Marketers could reduce their reliance on third-party data in the coming years, according to the latest edition of an annual survey conducted by the Fuqua School of Business at Duke University.
According to Duke’s survey, less than a third of CMOs polled — 29. 7 percent — said they plan to utilize more third-party data in the next two years, or information collected by providers and sold to marketers for the purpose of helping them target their campaigns. Only 31 percent said they’ve increased the amount of third-party data they’ve used over the last two years.
Has your company’s use of third-party data changed?
About six in 10 respondents — 59.4 percent — said they haven’t changed the amount of third-party data they’ve used over the last two years, and about the same number — 58.9 percent — said they’ll rely on the same amount of third-party data they use over the next two years. More than 10 percent — 11.4 percent — said they anticipate using less third-party data over the next two years, and 9.4 percent said they've already decreased their third-party data usage.
While marketers might be pulling back on third-party data, most respondents admitted they weren’t worried that their company’s use of that data would raise consumer privacy concerns (only 10.7 percent described themselves as “very worried” about this). On the other hand, marketers’ use of online data is expected to rise, as 70 percent of respondents said they planned to use more online data over the next two years.
Duke University’s CMO Survey polled more than 300 U.S.-based chief marketing officers in July and August.

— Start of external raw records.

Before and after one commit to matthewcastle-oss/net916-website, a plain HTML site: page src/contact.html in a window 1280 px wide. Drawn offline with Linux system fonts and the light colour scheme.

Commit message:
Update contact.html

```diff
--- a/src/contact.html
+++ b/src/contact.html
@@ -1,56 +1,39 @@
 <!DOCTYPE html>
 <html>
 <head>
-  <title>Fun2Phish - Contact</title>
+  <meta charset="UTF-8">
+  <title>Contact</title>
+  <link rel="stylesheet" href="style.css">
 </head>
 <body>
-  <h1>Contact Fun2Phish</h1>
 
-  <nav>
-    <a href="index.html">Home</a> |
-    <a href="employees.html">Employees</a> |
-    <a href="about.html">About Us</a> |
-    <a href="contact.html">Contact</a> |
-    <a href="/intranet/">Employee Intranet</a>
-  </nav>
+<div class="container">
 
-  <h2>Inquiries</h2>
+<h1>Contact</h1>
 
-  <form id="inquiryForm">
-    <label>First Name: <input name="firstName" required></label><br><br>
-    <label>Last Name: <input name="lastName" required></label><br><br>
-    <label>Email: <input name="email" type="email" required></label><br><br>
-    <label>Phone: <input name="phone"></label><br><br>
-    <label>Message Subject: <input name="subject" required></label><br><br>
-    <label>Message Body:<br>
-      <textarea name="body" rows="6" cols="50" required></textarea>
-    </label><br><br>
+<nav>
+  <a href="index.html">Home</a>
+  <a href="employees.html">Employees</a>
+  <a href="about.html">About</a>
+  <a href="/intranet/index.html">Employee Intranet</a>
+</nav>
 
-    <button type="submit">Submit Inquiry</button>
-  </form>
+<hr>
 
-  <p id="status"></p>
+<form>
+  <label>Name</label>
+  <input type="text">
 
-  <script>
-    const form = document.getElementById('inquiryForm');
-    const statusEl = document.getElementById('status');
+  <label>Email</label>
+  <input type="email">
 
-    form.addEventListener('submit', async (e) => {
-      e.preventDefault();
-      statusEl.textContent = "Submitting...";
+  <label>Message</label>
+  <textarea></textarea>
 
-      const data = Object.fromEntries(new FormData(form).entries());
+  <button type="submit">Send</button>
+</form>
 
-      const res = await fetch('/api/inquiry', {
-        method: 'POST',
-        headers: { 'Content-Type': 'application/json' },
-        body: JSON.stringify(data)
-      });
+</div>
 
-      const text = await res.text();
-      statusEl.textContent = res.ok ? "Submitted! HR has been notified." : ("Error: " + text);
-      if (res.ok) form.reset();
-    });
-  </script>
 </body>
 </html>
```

The survey was commissioned by the American Marketing Association and Deloitte.